Old playmates gear up at flash car bash
PLAYBOY’S MISS April 2012 is wearing a tight black satin bodice, a white pompom on her derriere and a pair of rabbit ears. “This is the first time I’ve had the chance to wear my bunny suit,” explains Raquel Pomplun. “It’s been made specially for me.”
Miss Pomplun is one of the star turns at a party co-hosted by Jaguar and Playboy. It’s at a private mansion overlooking the Pacific ocean, and some of America’s richest folk are in attendance. These are the ultra-affluent enthusiasts who, since 1950, have made the Pebble Beach Concours d’Elegance the most exclusive event in the automotive calendar.
Playboy and Jaguar are hoping to cash in on the cache of their history, and revamp their faded images in the modern world. Back in the 1950s and 1960s, both were the epitome of cool. Clark Gable drove a Jaguar XK120 and Steve McQueen had an XKSS, while Hugh Hefner had nude portraits of Marilyn Monroe and was at the vanguard of the sexual revolution. More recently, both brands have been accused of being stuck in the past, but both are now seeking to bounce back.
The XKR Convertible I drove here from San Francisco was one of the first acts of Jaguar’s renaissance. Styled by the genial Scot Ian Callum, it looked forwards as well as back. Originally launched in 2006, the XK has grown a few slats and spoilers over the years, but on California’s west coast, there’s no such thing as excess.
The Pebble Beach Concours d’Elegance takes place on the third Sunday of August, and crowns a long weekend of automotive nirvana. The action begins with “The Quail” on Friday. Tickets cost $450 (€356) each and are strictly limited – rumour has it that some are changing hands on Ebay for $2,000 (€1,585). The clientele are absurdly wealthy: a man from Gulfstream Jets reckons 80 per cent of people here have access to a private jet. He’s displaying Gulfsteam’s latest must-have toy for the rich and famous; it does Mach 0.90, costs $64.5 million (€51m) and is sold out until 2017.
That’s only marginally more than the cost of the McLaren X1. A friend of McLaren supremo Ron Dennis wanted a supercar “he could turn up to the opera in”. Three years later, his bespoke creation is debuting at Quail. It’s based on the MP14-12C, but boasts an all-new carbon fibre body. Even the headlights are bespoke and cost several hundred thousand euro.
At least the X1 could claim to be genuinely exclusive, unlike the six Bugatti Veyrons that have turned up. Ferrari, Pagani and Koenigsegg are also here, but the real stars are the classics. A plethora of Cobras are paying homage to the great Carroll Shelby, but my favourite car here is an original Aston Martin DB4 Zagato.
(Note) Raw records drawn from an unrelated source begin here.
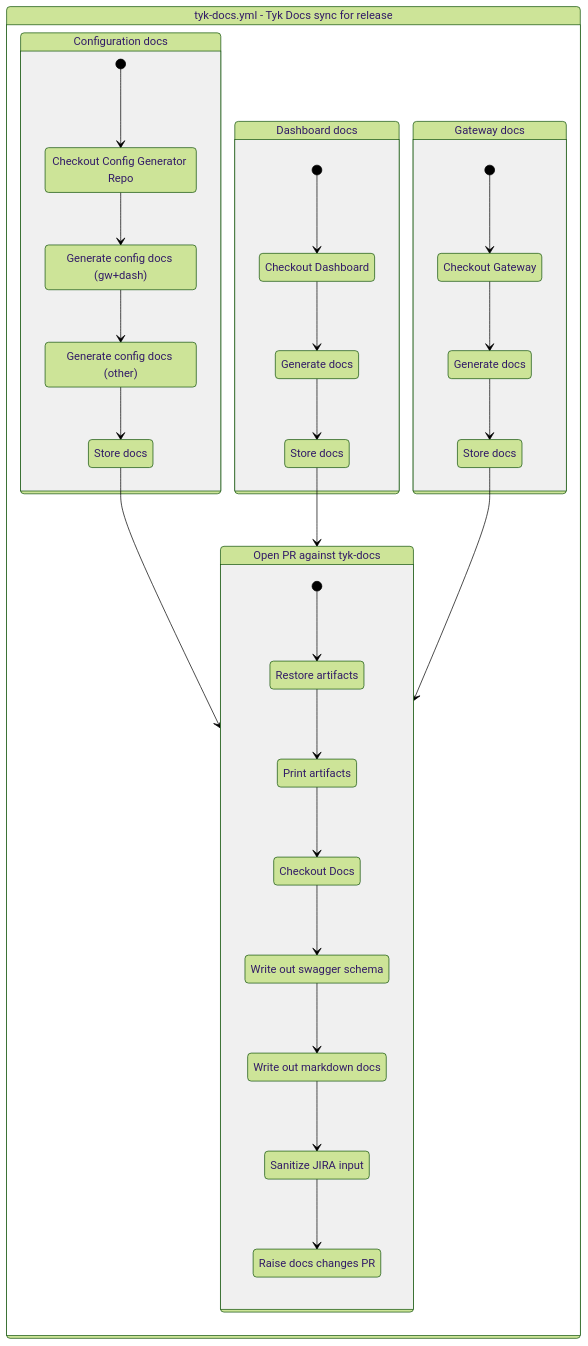
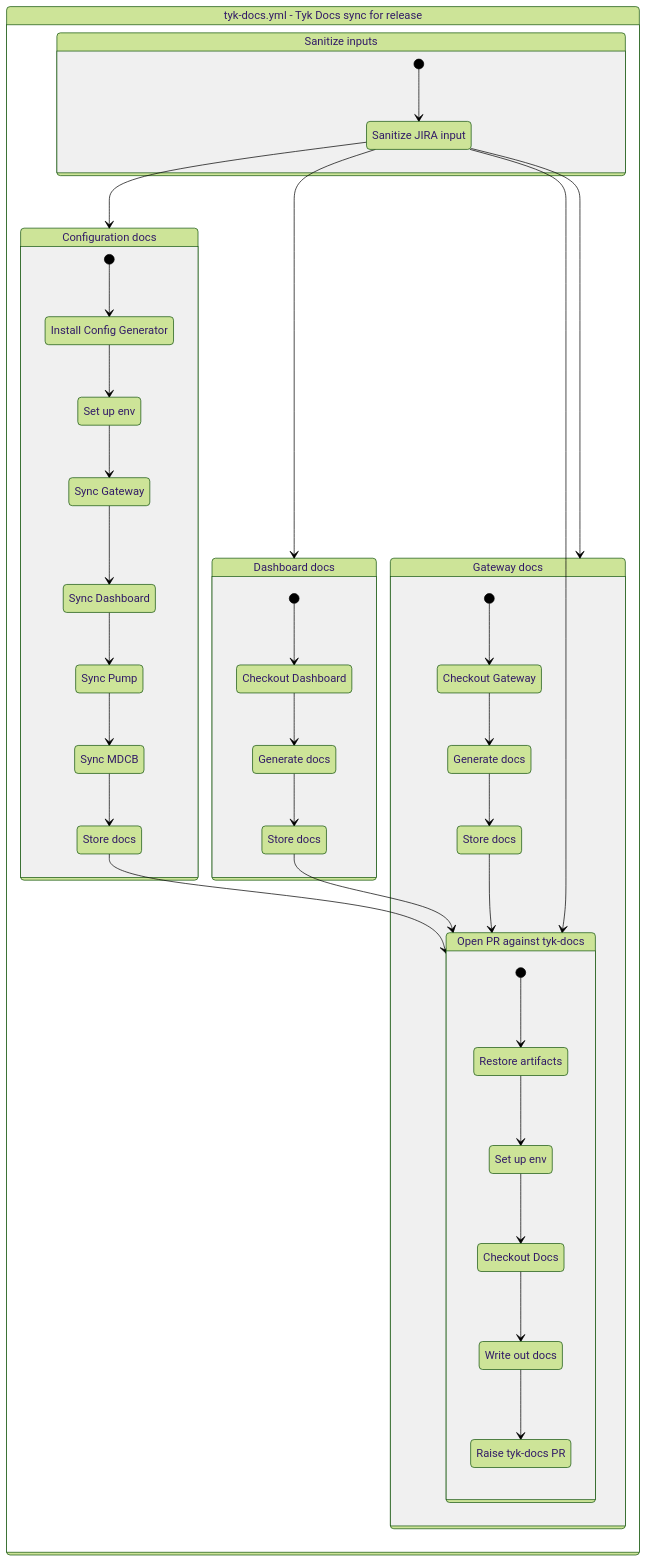
One commit to TykTechnologies/exp changed the diagram in docs/github-actions/exp/tyk-docs.yml.mermaid. Above: the diagram before and after it, drawn with Mermaid (forest theme). The commit also changed 1 other file, not shown here.

Commit message:
Update tyk-docs workflow diagram

```diff
--- a/docs/github-actions/exp/tyk-docs.yml.mermaid
+++ b/docs/github-actions/exp/tyk-docs.yml.mermaid
@@ -1,56 +1,68 @@
 stateDiagram-v2
     workflow : tyk-docs.yml - Tyk Docs sync for release
     state workflow {
+        sanitize: Sanitize inputs
+        state sanitize {
+            [*] --> step0sanitize
+            step0sanitize : Sanitize JIRA input
+            step0sanitize --> configs
+            step0sanitize --> dashboard
+            step0sanitize --> finish
+            step0sanitize --> gateway
+        }
+
         configs: Configuration docs
         state configs {
             [*] --> step0configs
-            step0configs : Checkout Config Generator Repo
+            step0configs : Install Config Generator
             step0configs --> step1configs
-            step1configs : Generate config docs (gw+dash)
+            step1configs : Set up env
             step1configs --> step2configs
-            step2configs : Generate config docs (other)
+            step2configs : Sync Gateway
             step2configs --> step3configs
-            step3configs : Store docs
-            step3configs --> finish
+            step3configs : Sync Dashboard
+            step3configs --> step4configs
+            step4configs : Sync Pump
+            step4configs --> step5configs
+            step5configs : Sync MDCB
+            step5configs --> step6configs
+            step6configs : Store docs
+            step6configs --> finish
         }
 
         dashboard: Dashboard docs
         state dashboard {
             [*] --> step0dashboard
             step0dashboard : Checkout Dashboard
             step0dashboard --> step1dashboard
             step1dashboard : Generate docs
             step1dashboard --> step2dashboard
             step2dashboard : Store docs
             step2dashboard --> finish
         }
 
+        finish: Open PR against tyk-docs
+        state finish {
+            [*] --> step0finish
+            step0finish : Restore artifacts
+            step0finish --> step1finish
+            step1finish : Set up env
+            step1finish --> step2finish
+            step2finish : Checkout Docs
+            step2finish --> step3finish
+            step3finish : Write out docs
+            step3finish --> step4finish
+            step4finish : Raise tyk-docs PR
+        }
+
         gateway: Gateway docs
         state gateway {
             [*] --> step0gateway
             step0gateway : Checkout Gateway
             step0gateway --> step1gateway
             step1gateway : Generate docs
             step1gateway --> step2gateway
             step2gateway : Store docs
             step2gateway --> finish
         }
-
-        finish: Open PR against tyk-docs
-        state finish {
-            [*] --> step0finish
-            step0finish : Restore artifacts
-            step0finish --> step1finish
-            step1finish : Print artifacts
-            step1finish --> step2finish
-            step2finish : Checkout Docs
-            step2finish --> step3finish
-            step3finish : Write out swagger schema
-            step3finish --> step4finish
-            step4finish : Write out markdown docs
-            step4finish --> step5finish
-            step5finish : Sanitize JIRA input
-            step5finish --> step6finish
-            step6finish : Raise docs changes PR
-        }
     }
```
A day later, the XKR and I head for the Rolex Monterey Motorsports Reunion at the Laguna Seca circuit. Just driving around these parts is an adventure. After a dice with a lovely 1960s fastback Ford Mustang, I stumble across a gathering of Italian exotica that includes a pink Lamborghini Murcielago, proving that wealth does not always equal taste.